WORK TASK: For the entries below, report every line that includes the word "style".

#### EXTRACTED ENTRIES

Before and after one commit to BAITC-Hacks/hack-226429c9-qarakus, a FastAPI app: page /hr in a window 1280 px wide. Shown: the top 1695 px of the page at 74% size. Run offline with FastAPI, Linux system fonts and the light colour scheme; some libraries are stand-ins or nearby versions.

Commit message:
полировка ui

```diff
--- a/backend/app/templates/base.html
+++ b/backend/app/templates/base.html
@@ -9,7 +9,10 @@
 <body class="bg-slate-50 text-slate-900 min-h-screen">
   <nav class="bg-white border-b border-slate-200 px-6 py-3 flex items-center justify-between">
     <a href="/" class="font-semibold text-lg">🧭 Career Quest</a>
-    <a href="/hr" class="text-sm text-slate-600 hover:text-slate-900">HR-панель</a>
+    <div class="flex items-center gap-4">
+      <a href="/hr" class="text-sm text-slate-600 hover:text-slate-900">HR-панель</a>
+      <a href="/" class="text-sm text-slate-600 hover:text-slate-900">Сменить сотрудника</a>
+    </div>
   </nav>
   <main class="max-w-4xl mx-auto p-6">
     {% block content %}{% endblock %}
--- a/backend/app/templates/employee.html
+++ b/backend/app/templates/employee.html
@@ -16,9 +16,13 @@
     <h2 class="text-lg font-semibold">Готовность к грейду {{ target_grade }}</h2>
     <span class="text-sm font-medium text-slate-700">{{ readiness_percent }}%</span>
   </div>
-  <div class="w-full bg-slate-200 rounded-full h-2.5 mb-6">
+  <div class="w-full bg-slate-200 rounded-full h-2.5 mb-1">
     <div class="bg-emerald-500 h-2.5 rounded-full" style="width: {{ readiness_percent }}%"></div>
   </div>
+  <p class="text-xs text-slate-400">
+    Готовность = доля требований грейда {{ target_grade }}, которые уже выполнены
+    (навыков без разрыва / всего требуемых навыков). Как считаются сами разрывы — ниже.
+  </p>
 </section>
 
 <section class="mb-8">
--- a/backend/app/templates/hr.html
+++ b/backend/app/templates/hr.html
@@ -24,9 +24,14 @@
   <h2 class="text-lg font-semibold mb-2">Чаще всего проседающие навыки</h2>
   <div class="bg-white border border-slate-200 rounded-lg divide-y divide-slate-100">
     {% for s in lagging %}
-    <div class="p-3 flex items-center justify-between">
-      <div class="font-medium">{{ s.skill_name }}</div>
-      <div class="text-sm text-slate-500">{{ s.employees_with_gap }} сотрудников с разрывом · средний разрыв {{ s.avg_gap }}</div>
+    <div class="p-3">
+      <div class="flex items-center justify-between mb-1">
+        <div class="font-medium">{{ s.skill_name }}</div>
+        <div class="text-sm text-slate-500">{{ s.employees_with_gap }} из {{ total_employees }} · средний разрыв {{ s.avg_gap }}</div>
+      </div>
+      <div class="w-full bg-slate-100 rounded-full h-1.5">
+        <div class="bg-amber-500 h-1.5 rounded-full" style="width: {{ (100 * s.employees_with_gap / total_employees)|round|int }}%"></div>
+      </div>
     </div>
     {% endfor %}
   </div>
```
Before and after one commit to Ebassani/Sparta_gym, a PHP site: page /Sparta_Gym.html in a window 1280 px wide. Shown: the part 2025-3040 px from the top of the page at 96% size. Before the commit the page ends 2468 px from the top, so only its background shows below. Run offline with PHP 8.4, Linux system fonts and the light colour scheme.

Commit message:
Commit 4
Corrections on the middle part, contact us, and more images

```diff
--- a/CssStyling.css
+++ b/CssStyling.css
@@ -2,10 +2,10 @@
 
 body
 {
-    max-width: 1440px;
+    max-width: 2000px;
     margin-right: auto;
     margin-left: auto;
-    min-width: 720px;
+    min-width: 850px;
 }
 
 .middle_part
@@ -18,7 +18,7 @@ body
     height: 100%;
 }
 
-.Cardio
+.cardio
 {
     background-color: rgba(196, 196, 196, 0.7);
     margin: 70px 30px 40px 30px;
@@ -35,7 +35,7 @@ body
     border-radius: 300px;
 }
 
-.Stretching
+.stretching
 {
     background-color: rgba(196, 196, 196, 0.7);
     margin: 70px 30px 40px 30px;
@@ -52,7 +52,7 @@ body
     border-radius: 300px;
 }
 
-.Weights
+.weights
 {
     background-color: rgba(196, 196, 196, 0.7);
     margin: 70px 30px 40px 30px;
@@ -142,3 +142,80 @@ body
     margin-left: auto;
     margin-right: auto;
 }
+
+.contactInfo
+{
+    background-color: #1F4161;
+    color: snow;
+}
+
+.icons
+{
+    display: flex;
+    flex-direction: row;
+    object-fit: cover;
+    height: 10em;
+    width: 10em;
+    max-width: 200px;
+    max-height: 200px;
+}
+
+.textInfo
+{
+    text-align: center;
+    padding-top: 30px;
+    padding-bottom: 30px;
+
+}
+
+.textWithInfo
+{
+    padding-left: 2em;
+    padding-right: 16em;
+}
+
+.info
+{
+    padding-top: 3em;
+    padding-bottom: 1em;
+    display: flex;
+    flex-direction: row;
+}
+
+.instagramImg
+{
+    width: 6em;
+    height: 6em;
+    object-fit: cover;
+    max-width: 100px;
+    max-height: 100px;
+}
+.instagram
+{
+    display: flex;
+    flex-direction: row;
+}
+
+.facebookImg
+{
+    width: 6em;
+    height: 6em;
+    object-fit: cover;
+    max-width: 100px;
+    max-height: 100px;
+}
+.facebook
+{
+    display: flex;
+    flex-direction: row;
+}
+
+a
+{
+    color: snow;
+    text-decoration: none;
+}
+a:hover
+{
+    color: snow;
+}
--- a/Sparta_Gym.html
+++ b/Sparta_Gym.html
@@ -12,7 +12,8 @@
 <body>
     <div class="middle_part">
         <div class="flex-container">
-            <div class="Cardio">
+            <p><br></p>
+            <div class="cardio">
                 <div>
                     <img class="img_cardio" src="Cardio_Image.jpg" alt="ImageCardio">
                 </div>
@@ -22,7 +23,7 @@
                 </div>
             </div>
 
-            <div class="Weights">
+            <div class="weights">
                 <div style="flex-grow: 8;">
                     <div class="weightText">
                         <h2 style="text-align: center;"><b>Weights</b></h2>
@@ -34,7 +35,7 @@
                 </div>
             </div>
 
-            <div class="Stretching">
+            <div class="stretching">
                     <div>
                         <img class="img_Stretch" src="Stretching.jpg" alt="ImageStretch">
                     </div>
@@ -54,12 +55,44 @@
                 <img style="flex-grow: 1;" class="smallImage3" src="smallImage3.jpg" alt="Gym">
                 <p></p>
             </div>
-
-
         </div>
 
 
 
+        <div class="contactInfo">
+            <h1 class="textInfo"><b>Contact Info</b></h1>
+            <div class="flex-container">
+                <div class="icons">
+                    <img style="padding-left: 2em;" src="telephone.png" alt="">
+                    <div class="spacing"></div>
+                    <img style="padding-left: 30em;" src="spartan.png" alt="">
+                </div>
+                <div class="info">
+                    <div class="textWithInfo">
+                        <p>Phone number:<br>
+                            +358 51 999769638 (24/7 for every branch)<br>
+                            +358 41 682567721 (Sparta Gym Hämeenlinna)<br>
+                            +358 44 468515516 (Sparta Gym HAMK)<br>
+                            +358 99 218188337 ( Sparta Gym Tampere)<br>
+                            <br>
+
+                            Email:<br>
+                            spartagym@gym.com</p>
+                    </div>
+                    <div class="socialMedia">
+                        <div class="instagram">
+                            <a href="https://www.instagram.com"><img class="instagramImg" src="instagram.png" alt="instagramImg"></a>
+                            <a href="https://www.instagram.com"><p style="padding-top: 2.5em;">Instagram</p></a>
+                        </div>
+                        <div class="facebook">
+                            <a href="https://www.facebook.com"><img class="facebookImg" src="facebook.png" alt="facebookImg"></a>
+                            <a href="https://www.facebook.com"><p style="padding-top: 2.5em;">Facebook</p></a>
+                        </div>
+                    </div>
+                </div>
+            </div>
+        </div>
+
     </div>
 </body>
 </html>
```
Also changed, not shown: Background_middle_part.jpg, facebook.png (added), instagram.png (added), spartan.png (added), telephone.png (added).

########

EXERCISE SOLUTION:
     <div class="bg-emerald-500 h-2.5 rounded-full" style="width: {{ readiness_percent }}%"></div>
+        <div class="bg-amber-500 h-1.5 rounded-full" style="width: {{ (100 * s.employees_with_gap / total_employees)|round|int }}%"></div>
                 <div style="flex-grow: 8;">
                         <h2 style="text-align: center;"><b>Weights</b></h2>
                 <img style="flex-grow: 1;" class="smallImage3" src="smallImage3.jpg" alt="Gym">
+                    <img style="padding-left: 2em;" src="telephone.png" alt="">
+                    <img style="padding-left: 30em;" src="spartan.png" alt="">
+                            <a href="https://www.instagram.com"><p style="padding-top: 2.5em;">Instagram</p></a>
+                            <a href="https://www.facebook.com"><p style="padding-top: 2.5em;">Facebook</p></a>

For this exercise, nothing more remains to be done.